Convenience also is critical. Many retailers are investing in building their online presence, and bridging the online and in-store experience to provide customers more shopping choices. Multichannel offerings proved effective this holiday season, with more than 64 million people shopping both online and in stores on Thanksgiving and Black Friday, according to the National Retail Federation.

Effective Pricing and Logistics

The 2017 holiday season provides evidence that an effective pricing strategy doesn’t necessarily require rock-bottom pricing. Retailers offered fewer discounts compared to years past. The average Black Friday discount was 45 percent in 2017 compared to 48 percent in 2016, and only three of eight major retailers offered deeper discounts than the year before.

Some retailers sought to preempt the Black Friday crush with earlier sales, and by rewarding in-store shoppers with lower prices on select items. Walmart tailored its online versus in-store offerings, with online sales on larger products that customers were likely to want shipped to their homes, and in-store deals on smaller items, such as DVDs and pajamas.

Retailers also credited improved inventory management as a contributor to holiday successes. Macy’s top executive said the department store chain avoided the “albatross of a lot of extra inventory” by using data from years past to better manage in-store stock.

Other retailers are focusing on streamlining manufacturing and minimizing merchandise available on shop floors to lower inventory risks. Zara has been a leader in “fast fashion” by locating its manufacturing operations close to its stores, allowing the company to design, produce, and deliver new styles to the sales floor much faster than typical clothiers. Zara produces new styles in limited quantities at first, and only offers them on a broader scale based on positive customer response.

Takeaways for Healthcare

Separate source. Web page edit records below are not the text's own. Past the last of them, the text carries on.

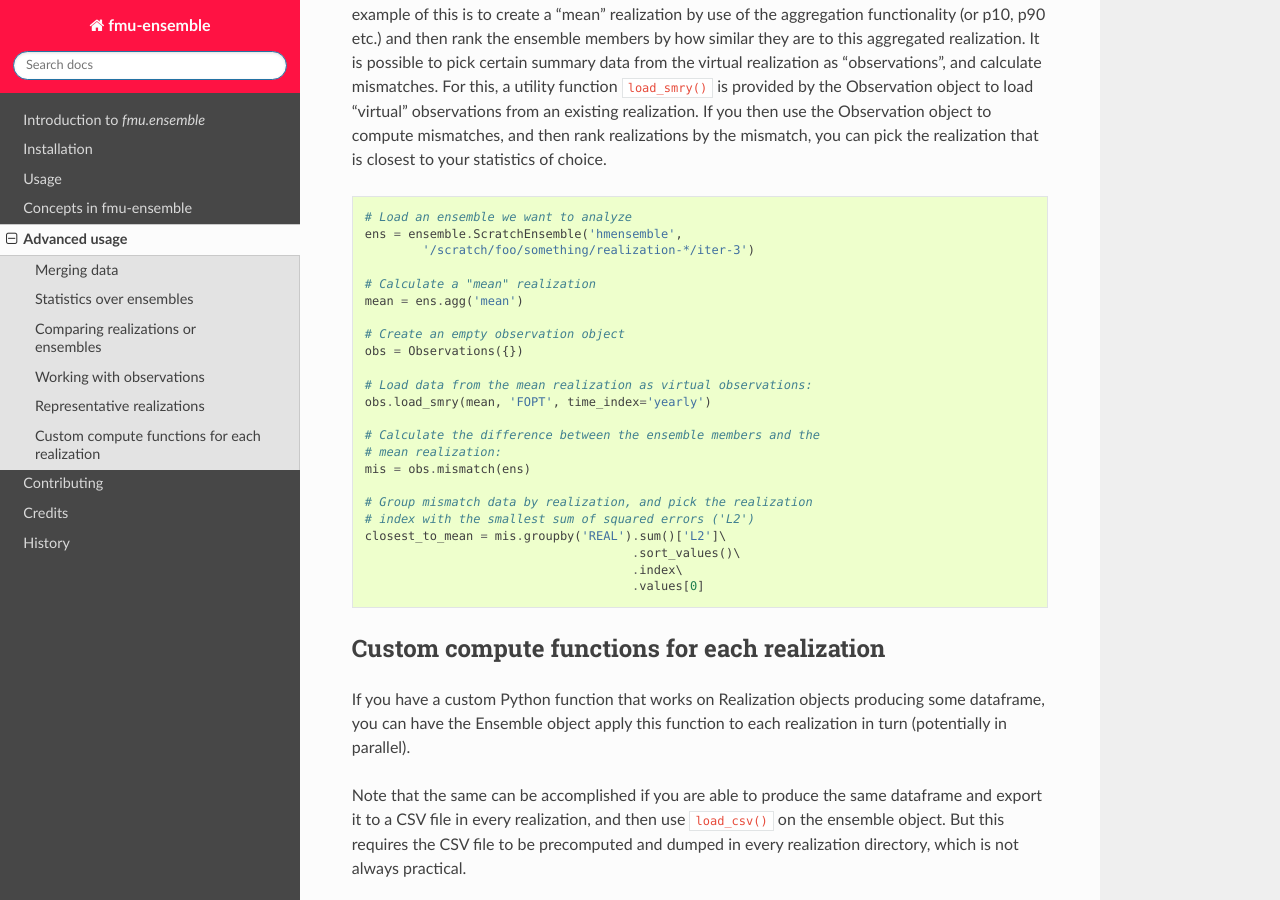
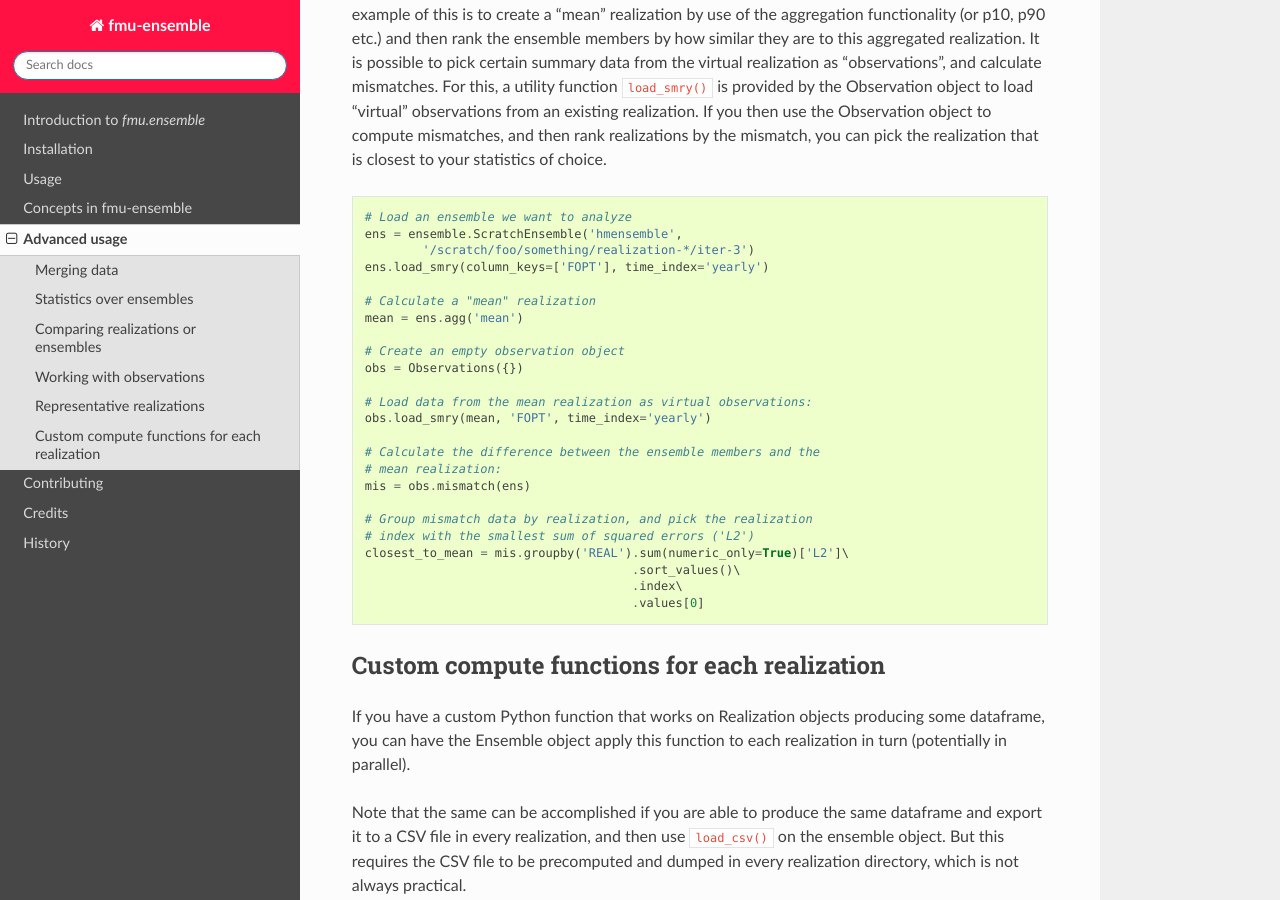
Before and after one commit to equinor/fmu-ensemble, a Sphinx documentation site: the page built from docs/advancedusage.rst, in a window 1280 px wide and 900 px high, scrolled down 3460 px. Built offline with Sphinx 7.4.7 and the Read the Docs theme 2.0.0, drawn with Linux system fonts in a browser that asks for light colours; pages that are not in the unit, such as notebooks, are missing from menus; the version number could not be read and is left out.

Commit message:
Issue 228 fixed: The example for Representative realizations did not work. Updated example will. In addition added numeric_only in .sum() because of warning

```diff
--- a/docs/advancedusage.rst
+++ b/docs/advancedusage.rst
@@ -204,6 +204,7 @@ can pick the realization that is closest to your statistics of choice.
     # Load an ensemble we want to analyze
     ens = ensemble.ScratchEnsemble('hmensemble',
             '/scratch/foo/something/realization-*/iter-3')
+    ens.load_smry(column_keys=['FOPT'], time_index='yearly')
 
     # Calculate a "mean" realization
     mean = ens.agg('mean')
@@ -220,7 +221,7 @@ can pick the realization that is closest to your statistics of choice.
 
     # Group mismatch data by realization, and pick the realization
     # index with the smallest sum of squared errors ('L2')
-    closest_to_mean = mis.groupby('REAL').sum()['L2']\
+    closest_to_mean = mis.groupby('REAL').sum(numeric_only=True)['L2']\
                                          .sort_values()\
                                          .index\
                                          .values[0]
```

The broader strategies outlined here are equally relevant to healthcare as they are to retail. Core to them all are the need to focus on consumers, and the need to identify and build upon your organization’s value proposition.

Just as Ulta Beauty and Nordstrom are working to capitalize on brand and optimize the customer experience, healthcare providers need to focus on improving the healthcare consumer experience. Hospitals and health systems should assess the organizational strengths that have made them cornerstones in their communities, and find ways to magnify those strengths for consumers’ benefit. Doing so will require building robust consumer data and insights, so that healthcare leaders can make sound, consumer-focused strategic decisions.

Just as retailers are investing in bridging online and in-store offerings, innovative healthcare organizations are investing in new technology and alternative delivery models and care sites to provide consumers greater access and more care options. From online appointment scheduling to virtual care services, healthcare consumers are demanding more choices and greater convenience.

And just as retailers like Macy’s and Zara are re-envisioning pricing and inventory management, healthcare organizations should take a hard look at how best to control costs, and ensure competitive pricing. They must optimize which services they offer, and where and how they offer them.

Leaders in both industries face tough roads ahead, but one thing is clear—maintaining the status quo is not an option. Hospitals and health systems may look very different in the years ahead, but—as with retail—bricks-and-mortar have a role yet to play in healthcare. Just as traditional retailers must broaden their focus to people not products, healthcare leaders must adapt now for the new consumer-focused healthcare era.

Your comments are welcome. I can be reached at mgrube@kaufmanhall.com.